Pheromone Attraction, $\alpha$ 15
Short-Path Bias, $\beta$ 200

Table 1: ACO Parameters that was used in the implementation Figure 5: ACO Best Solution

## Conclusion

In this ACO implementation, arriving at the best solution requires balancing the exploitation-exploration tradeoff. Setting the evaporation coefficient low makes the pheromones stay longer. However, this was balanced by setting the path bias of the colony very high, so that they get to explore more options near the route with the highest pheromone concentration (instead of causally settling in it). In contrast with the GA implementation, ACO is much easier to control. There are few parameters needed and the exploration capability doesn’t necessarily go out of control. It also helps that the ants are randomly placed in different areas of the map and allowed to make a “guided” initial tour. This makes the initial values much lower as compared in the case of GA where initial costs are very high if a greedy search is not first implemented to construct the initial tour.

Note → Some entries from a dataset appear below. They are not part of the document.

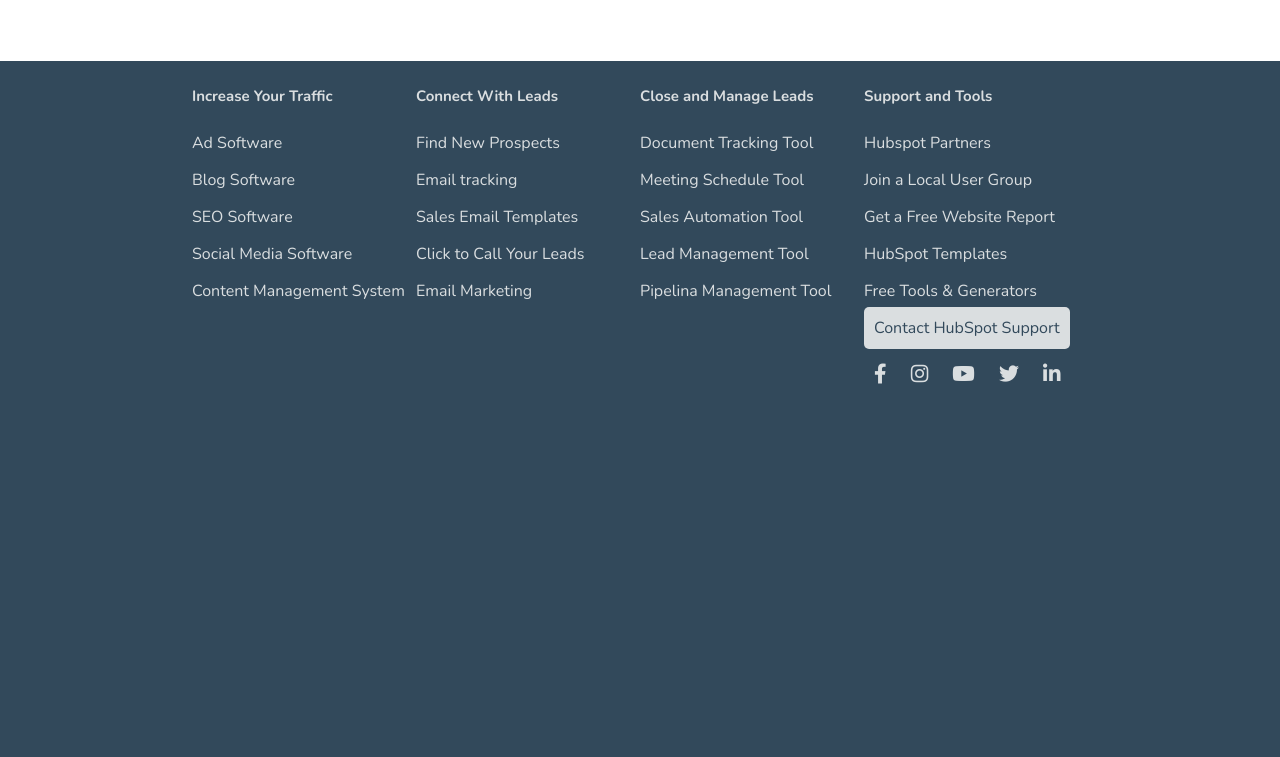
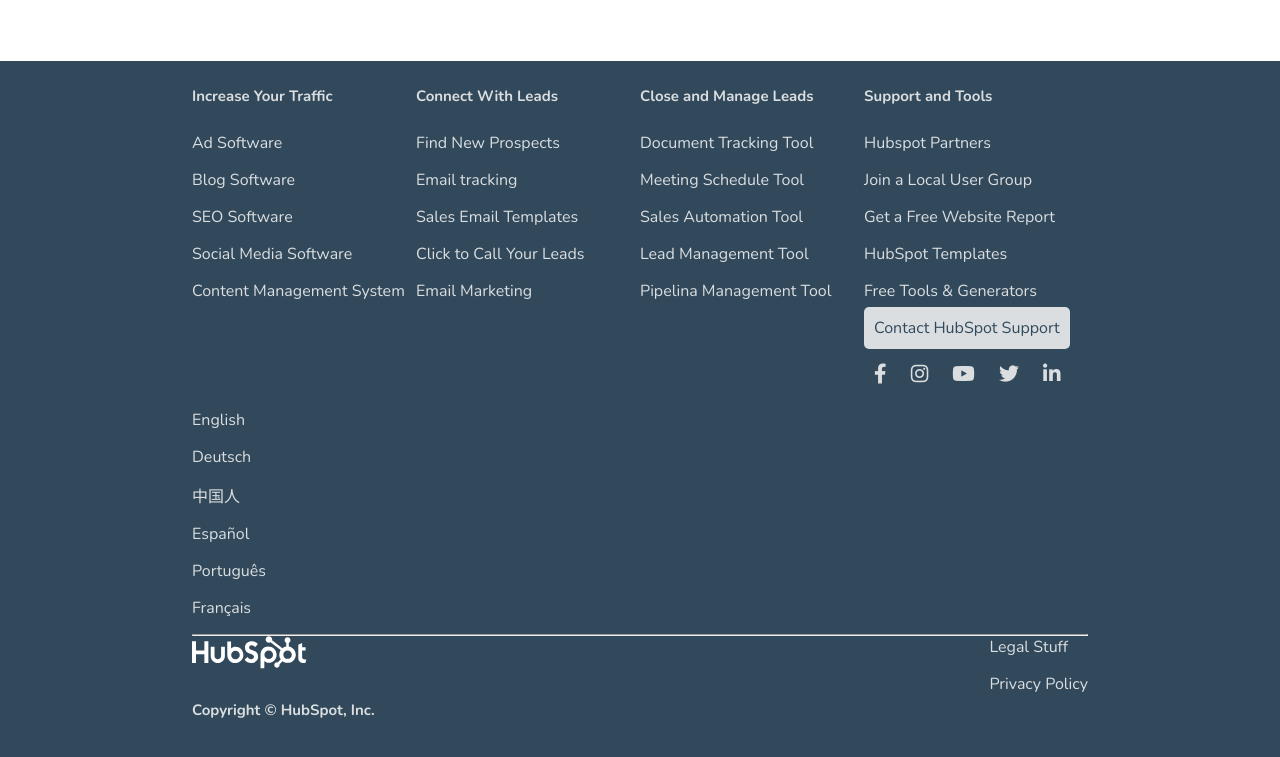
Before and after one commit to michelafranchini/htmlcss-hubspot, a plain HTML site: page index.html in a window 1280 px wide. Shown: the part 4415-5172 px from the top of the page. Drawn offline with nearby package versions, Linux system fonts and the light colour scheme.

Commit message:
Termine esercizio

```diff
--- a/index.html
+++ b/index.html
@@ -201,7 +201,7 @@
                                 <p>registered attendees</p>
                             </div>
                         </div>
-                        <div class="row second-row clearfix">
+                        <div class="row clearfix">
                             <div class="row-element float-left">
                                 <img src="img/connect.svg" alt="hb-connect">
                                 <h2>200</h2>
@@ -328,14 +328,32 @@
 
                 <!-- lingue e linea -->
                 <div>
-
+                    <ul class="lang">
+                        <li><a href="#">English</a></li>
+                        <li><a href="#">Deutsch</a></li>
+                        <li><a href="#">中国人</a></li>
+                        <li><a href="#">Espa&#241;ol</a></li>
+                        <li><a href="#">Portugu&#234;s</a></li>
+                        <li><a href="#">Fran&#231;ais</a></li>
+                    </ul>
+                    <hr>
                 </div>
                 <!-- /lingue e linea -->
 
                 <!-- crediti -->
-                <div>
+                <div class="credits clearfix">
+                    <div class="credits-left float-left">
+                        <img src="img/logo-white.svg" alt="logo-white">
+                        <h5>Copyright &copy; HubSpot, Inc.</h5>
+                    </div>
+                    <div class="credits-right float-right">
+                        <ul>
+                            <li><a href="#">Legal Stuff</a></li>
+                            <li><a href="#">Privacy Policy</a></li>
+                        </ul>
+                    </div>
+                </div>
 
-                </div>
                 <!-- crediti -->
             </div>
         </footer>
```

• Engelbrecht, Andres (2007). Computational Intelligence: An Introduction, John Wiley & Sons.
• Dorigo, Marco (1992). Optimization, Learning, and Natural Algorithms, PhD Thesis, Politecnico di Milano.

You can access the gist here.